“We believe that your participation in these and other projects may encourage the socio-economic development of our two countries and stimulate regional integration”, he added.
Nyusi noted that, in the recent past, Mozambique and Botswana were in the same battle, fighting side by side to overcome foreign rule, “but today we enjoy the conditions to win in the struggle for social and economic development”.
Earlier in the day, Nyusi met with the delegation of about 20 Mozambican business people who had accompanied him to Gaberone, and stressed to them that the reason they had come was to raise the level of economic relations between Mozambique and Botswana.
In the afternoon, Nyusi visited the company IMPACTI Genetics, which is a centre for the genetic improvement of cattle, and received a detailed explanation of its operations from its managing director, Monty Chiepe.
IMPACTI has lengthy experience in cattle production, and beef is a major export, notably to the European Union.
Chiepe strongly defends the use of genetic techniques to improve both milk and beef cattle. Currently, he said, Botswana's domestic production of milk is not sufficient to meet demand - but this problem could be overcome in the near future with the genetics improvement of the milk herd.
As for beef cattle, Chiepe said that, thanks to genetic improvement, some breeds of cattle now reach a weight of 400 kilos in a period of about 15 months. (In Mozambique, cattle breeders scarcely manage a weight of 100 kilos per animal).
“This success wasn't easy”, said Chiepe, “since it requires a change of mentality among the peasant farmers themselves. The peasants have to view cattle production as a commercial activity”.
Mozambique's Deputy Agriculture Minister, Luisa Meque, one of those accompanying Nyusi, said that Mozambique has an opportunity to learn from Botswana's livestock experience.

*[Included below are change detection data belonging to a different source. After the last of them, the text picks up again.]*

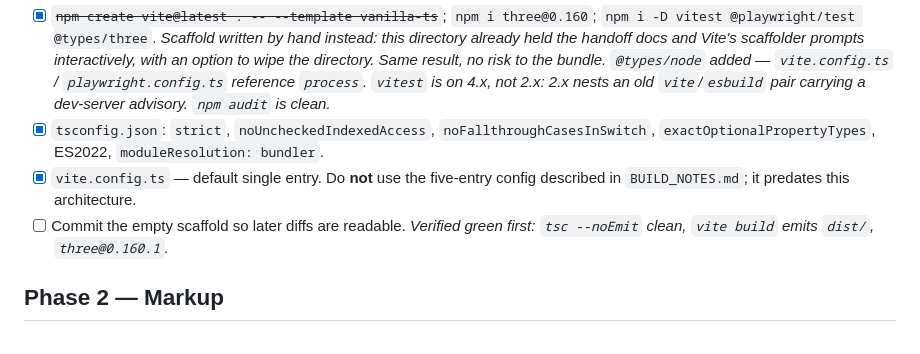
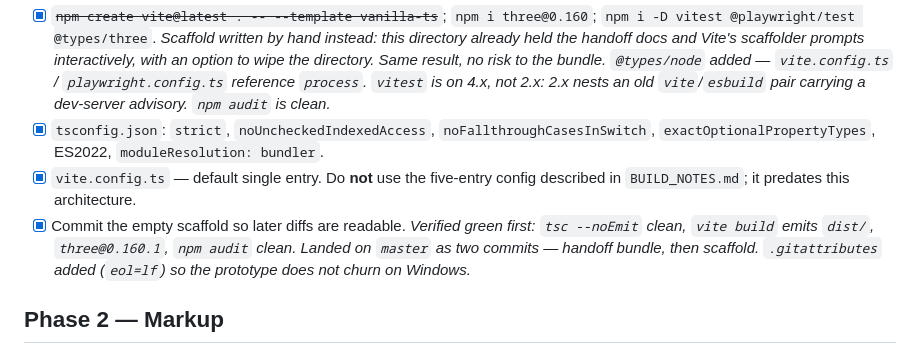
Before and after one commit to WallerTheDeveloper/personal-website, a Markdown page: TASKS.md, the part around the change. Rendered like a GitHub page.

Commit message:
docs: mark orientation and scaffold phases complete
Records the four owner decisions that unblocked the port (hash routes, a typed
content.ts, a host-agnostic static dist/, and Umami analytics), the scaffold
deviations, and the one orientation item still outstanding: the hands-on pass
over the prototype's motion, which will be measured with Playwright instead.

Adds the Umami task. It overrides the spec's "no analytics" assumption, and
hash routing performs no document loads, so pageviews must be tracked
explicitly from commit() rather than automatically.

```diff
--- a/TASKS.md
+++ b/TASKS.md
@@ -20,8 +20,8 @@ Anything marked **ASK** must go back to the owner before you implement it.
       *Scaffold written by hand instead: this directory already held the handoff docs and Vite's scaffolder prompts interactively, with an option to wipe the directory. Same result, no risk to the bundle. `@types/node` added — `vite.config.ts` / `playwright.config.ts` reference `process`. `vitest` is on 4.x, not 2.x: 2.x nests an old `vite`/`esbuild` pair carrying a dev-server advisory. `npm audit` is clean.*
 - [x] `tsconfig.json`: `strict`, `noUncheckedIndexedAccess`, `noFallthroughCasesInSwitch`, `exactOptionalPropertyTypes`, ES2022, `moduleResolution: bundler`.
 - [x] `vite.config.ts` — default single entry. Do **not** use the five-entry config described in `BUILD_NOTES.md`; it predates this architecture.
-- [ ] Commit the empty scaffold so later diffs are readable.
-      *Verified green first: `tsc --noEmit` clean, `vite build` emits `dist/`, `three@0.160.1`.*
+- [x] Commit the empty scaffold so later diffs are readable.
+      *Verified green first: `tsc --noEmit` clean, `vite build` emits `dist/`, `three@0.160.1`, `npm audit` clean. Landed on `master` as two commits — handoff bundle, then scaffold. `.gitattributes` added (`eol=lf`) so the prototype does not churn on Windows.*
 
 ## Phase 2 — Markup
 
```
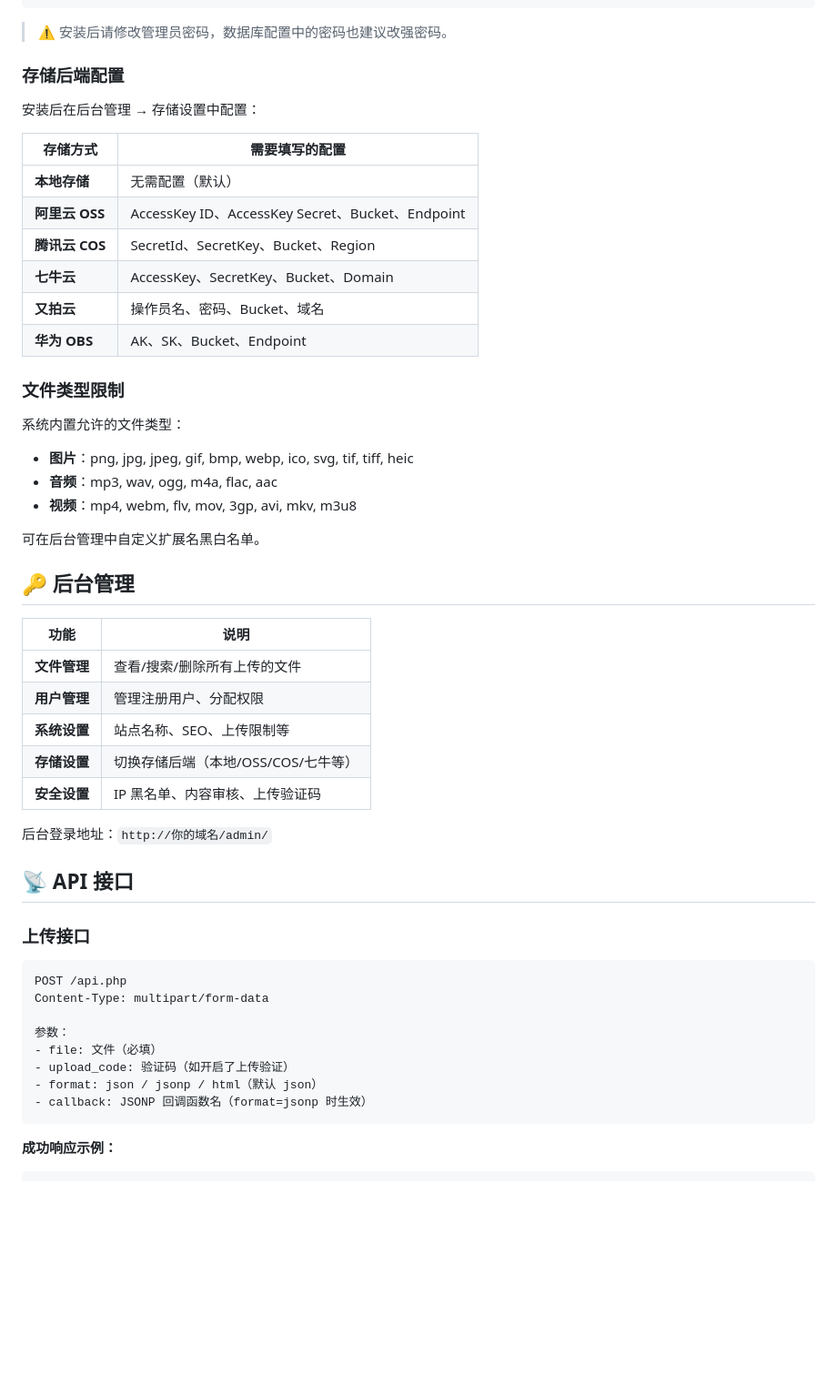
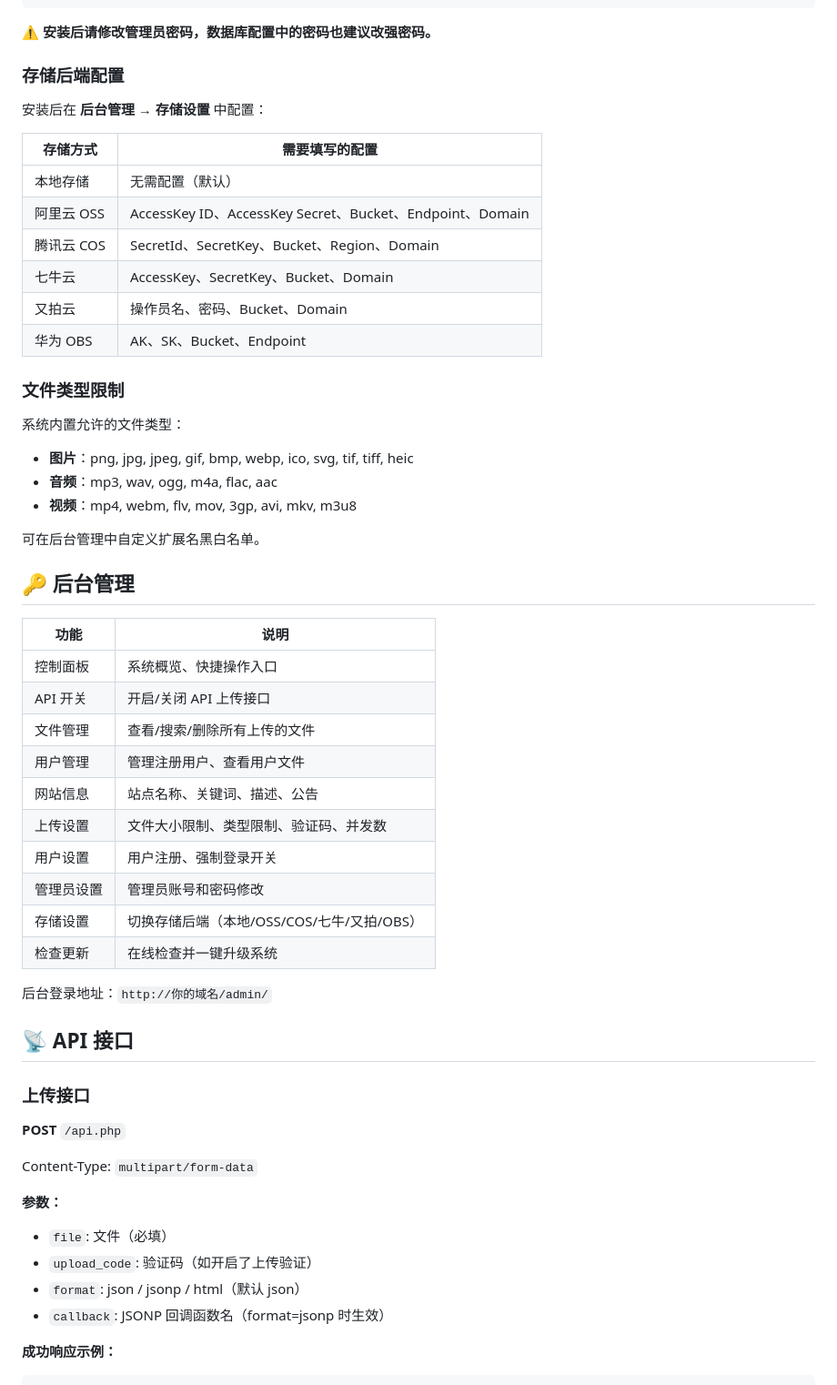
Before and after one commit to xiaoxuanzz/zukicloud, a Markdown page: README.md, the part around one of its changes. Shown at 91% size. GitHub-like rendering; blank space fills up the shorter version.

````diff
--- a/README.md
+++ b/README.md
@@ -182,24 +149,25 @@ $dbconfig = array(
 );
 ```
 
-> ⚠️ 安装后请修改管理员密码，数据库配置中的密码也建议改强密码。
+⚠️ **安装后请修改管理员密码，数据库配置中的密码也建议改强密码。**
 
 ### 存储后端配置
 
-安装后在后台管理 → 存储设置中配置：
+安装后在 **后台管理 → 存储设置** 中配置：
 
 | 存储方式 | 需要填写的配置 |
-|---------|--------------|
-| **本地存储** | 无需配置（默认） |
-| **阿里云 OSS** | AccessKey ID、AccessKey Secret、Bucket、Endpoint |
-| **腾讯云 COS** | SecretId、SecretKey、Bucket、Region |
-| **七牛云** | AccessKey、SecretKey、Bucket、Domain |
-| **又拍云** | 操作员名、密码、Bucket、域名 |
-| **华为 OBS** | AK、SK、Bucket、Endpoint |
+|----------|----------------|
+| 本地存储 | 无需配置（默认） |
+| 阿里云 OSS | AccessKey ID、AccessKey Secret、Bucket、Endpoint、Domain |
+| 腾讯云 COS | SecretId、SecretKey、Bucket、Region、Domain |
+| 七牛云 | AccessKey、SecretKey、Bucket、Domain |
+| 又拍云 | 操作员名、密码、Bucket、Domain |
+| 华为 OBS | AK、SK、Bucket、Endpoint |
 
 ### 文件类型限制
 
 系统内置允许的文件类型：
+
 - **图片**：png, jpg, jpeg, gif, bmp, webp, ico, svg, tif, tiff, heic
 - **音频**：mp3, wav, ogg, m4a, flac, aac
 - **视频**：mp4, webm, flv, mov, 3gp, avi, mkv, m3u8
@@ -210,11 +178,16 @@ $dbconfig = array(
 
 | 功能 | 说明 |
 |------|------|
-| **文件管理** | 查看/搜索/删除所有上传的文件 |
-| **用户管理** | 管理注册用户、分配权限 |
-| **系统设置** | 站点名称、SEO、上传限制等 |
-| **存储设置** | 切换存储后端（本地/OSS/COS/七牛等） |
-| **安全设置** | IP 黑名单、内容审核、上传验证码 |
+| 控制面板 | 系统概览、快捷操作入口 |
+| API 开关 | 开启/关闭 API 上传接口 |
+| 文件管理 | 查看/搜索/删除所有上传的文件 |
+| 用户管理 | 管理注册用户、查看用户文件 |
+| 网站信息 | 站点名称、关键词、描述、公告 |
+| 上传设置 | 文件大小限制、类型限制、验证码、并发数 |
+| 用户设置 | 用户注册、强制登录开关 |
+| 管理员设置 | 管理员账号和密码修改 |
+| 存储设置 | 切换存储后端（本地/OSS/COS/七牛/又拍/OBS） |
+| 检查更新 | 在线检查并一键升级系统 |
 
 后台登录地址：`http://你的域名/admin/`
 
@@ -222,16 +195,15 @@ $dbconfig = array(
 
 ### 上传接口
 
-```
-POST /api.php
-Content-Type: multipart/form-data
+**POST** `/api.php`
 
-参数：
-- file: 文件（必填）
-- upload_code: 验证码（如开启了上传验证）
-- format: json / jsonp / html（默认 json）
-- callback: JSONP 回调函数名（format=jsonp 时生效）
-```
+Content-Type: `multipart/form-data`
+
+**参数：**
+- `file`: 文件（必填）
+- `upload_code`: 验证码（如开启了上传验证）
+- `format`: json / jsonp / html（默认 json）
+- `callback`: JSONP 回调函数名（format=jsonp 时生效）
 
 **成功响应示例：**
 ```json
````
Also changed, not shown: other parts of README.md (+51 -78 lines).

“We want greater production of meat in Mozambique, using the technologies presented to us here, especially the transfer of embryos and artificial insemination”, she said. The major challenge “is to produce good quality meat in a shorter time, so that we can supply our domestic market and later possibly export beef”.